The task | Reproduce the listing verbatim.

Material provided |

* * * *

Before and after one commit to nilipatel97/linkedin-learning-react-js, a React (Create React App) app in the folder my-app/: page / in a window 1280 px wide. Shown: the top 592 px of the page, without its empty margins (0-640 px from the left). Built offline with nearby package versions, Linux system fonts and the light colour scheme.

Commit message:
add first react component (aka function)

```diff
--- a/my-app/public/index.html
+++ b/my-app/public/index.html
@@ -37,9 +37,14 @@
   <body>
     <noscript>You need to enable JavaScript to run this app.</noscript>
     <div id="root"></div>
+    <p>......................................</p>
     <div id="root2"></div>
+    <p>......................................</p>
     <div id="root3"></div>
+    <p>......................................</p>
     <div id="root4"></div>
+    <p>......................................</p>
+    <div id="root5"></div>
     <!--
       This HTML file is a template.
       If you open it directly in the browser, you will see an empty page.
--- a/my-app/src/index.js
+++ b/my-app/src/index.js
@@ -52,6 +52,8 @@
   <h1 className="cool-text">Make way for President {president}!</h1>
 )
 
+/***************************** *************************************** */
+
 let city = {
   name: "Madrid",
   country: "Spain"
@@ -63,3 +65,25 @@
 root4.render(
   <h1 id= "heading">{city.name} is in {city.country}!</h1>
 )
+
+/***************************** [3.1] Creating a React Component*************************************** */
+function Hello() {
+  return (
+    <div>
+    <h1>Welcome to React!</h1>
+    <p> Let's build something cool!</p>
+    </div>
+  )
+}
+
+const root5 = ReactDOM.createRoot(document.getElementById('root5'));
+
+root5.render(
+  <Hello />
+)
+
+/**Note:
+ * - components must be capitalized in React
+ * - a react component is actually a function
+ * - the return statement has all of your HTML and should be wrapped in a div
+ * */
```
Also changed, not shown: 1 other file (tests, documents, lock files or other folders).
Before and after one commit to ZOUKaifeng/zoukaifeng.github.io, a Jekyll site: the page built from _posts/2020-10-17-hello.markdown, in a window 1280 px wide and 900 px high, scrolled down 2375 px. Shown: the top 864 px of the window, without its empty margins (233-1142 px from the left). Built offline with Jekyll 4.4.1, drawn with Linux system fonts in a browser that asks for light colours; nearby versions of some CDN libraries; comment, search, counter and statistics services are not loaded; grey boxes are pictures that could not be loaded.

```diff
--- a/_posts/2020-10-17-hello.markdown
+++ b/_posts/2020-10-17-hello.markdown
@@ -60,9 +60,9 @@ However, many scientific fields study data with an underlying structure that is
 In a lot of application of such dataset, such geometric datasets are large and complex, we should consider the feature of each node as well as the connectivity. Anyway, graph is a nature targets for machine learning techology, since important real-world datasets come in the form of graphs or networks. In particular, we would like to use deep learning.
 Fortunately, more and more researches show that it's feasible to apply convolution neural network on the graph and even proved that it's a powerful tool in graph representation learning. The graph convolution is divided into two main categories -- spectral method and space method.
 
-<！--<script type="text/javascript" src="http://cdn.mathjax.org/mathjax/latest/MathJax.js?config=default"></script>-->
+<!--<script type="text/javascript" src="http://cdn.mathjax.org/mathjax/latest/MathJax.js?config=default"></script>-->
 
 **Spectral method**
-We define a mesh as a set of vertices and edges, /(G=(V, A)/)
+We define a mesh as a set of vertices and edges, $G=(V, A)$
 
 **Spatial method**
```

* * * *

Result of the task |
Before and after one commit to nilipatel97/linkedin-learning-react-js, a React (Create React App) app in the folder my-app/: page / in a window 1280 px wide. Shown: the top 592 px of the page, without its empty margins (0-640 px from the left). Built offline with nearby package versions, Linux system fonts and the light colour scheme.

Commit message:
add first react component (aka function)

```diff
--- a/my-app/public/index.html
+++ b/my-app/public/index.html
@@ -37,9 +37,14 @@
   <body>
     <noscript>You need to enable JavaScript to run this app.</noscript>
     <div id="root"></div>
+    <p>......................................</p>
     <div id="root2"></div>
+    <p>......................................</p>
     <div id="root3"></div>
+    <p>......................................</p>
     <div id="root4"></div>
+    <p>......................................</p>
+    <div id="root5"></div>
     <!--
       This HTML file is a template.
       If you open it directly in the browser, you will see an empty page.
--- a/my-app/src/index.js
+++ b/my-app/src/index.js
@@ -52,6 +52,8 @@
   <h1 className="cool-text">Make way for President {president}!</h1>
 )
 
+/***************************** *************************************** */
+
 let city = {
   name: "Madrid",
   country: "Spain"
@@ -63,3 +65,25 @@
 root4.render(
   <h1 id= "heading">{city.name} is in {city.country}!</h1>
 )
+
+/***************************** [3.1] Creating a React Component*************************************** */
+function Hello() {
+  return (
+    <div>
+    <h1>Welcome to React!</h1>
+    <p> Let's build something cool!</p>
+    </div>
+  )
+}
+
+const root5 = ReactDOM.createRoot(document.getElementById('root5'));
+
+root5.render(
+  <Hello />
+)
+
+/**Note:
+ * - components must be capitalized in React
+ * - a react component is actually a function
+ * - the return statement has all of your HTML and should be wrapped in a div
+ * */
```
Also changed, not shown: 1 other file (tests, documents, lock files or other folders).
Before and after one commit to ZOUKaifeng/zoukaifeng.github.io, a Jekyll site: the page built from _posts/2020-10-17-hello.markdown, in a window 1280 px wide and 900 px high, scrolled down 2375 px. Shown: the top 864 px of the window, without its empty margins (233-1142 px from the left). Built offline with Jekyll 4.4.1, drawn with Linux system fonts in a browser that asks for light colours; nearby versions of some CDN libraries; comment, search, counter and statistics services are not loaded; grey boxes are pictures that could not be loaded.

```diff
--- a/_posts/2020-10-17-hello.markdown
+++ b/_posts/2020-10-17-hello.markdown
@@ -60,9 +60,9 @@ However, many scientific fields study data with an underlying structure that is
 In a lot of application of such dataset, such geometric datasets are large and complex, we should consider the feature of each node as well as the connectivity. Anyway, graph is a nature targets for machine learning techology, since important real-world datasets come in the form of graphs or networks. In particular, we would like to use deep learning.
 Fortunately, more and more researches show that it's feasible to apply convolution neural network on the graph and even proved that it's a powerful tool in graph representation learning. The graph convolution is divided into two main categories -- spectral method and space method.
 
-<！--<script type="text/javascript" src="http://cdn.mathjax.org/mathjax/latest/MathJax.js?config=default"></script>-->
+<!--<script type="text/javascript" src="http://cdn.mathjax.org/mathjax/latest/MathJax.js?config=default"></script>-->
 
 **Spectral method**
-We define a mesh as a set of vertices and edges, /(G=(V, A)/)
+We define a mesh as a set of vertices and edges, $G=(V, A)$
 
 **Spatial method**
```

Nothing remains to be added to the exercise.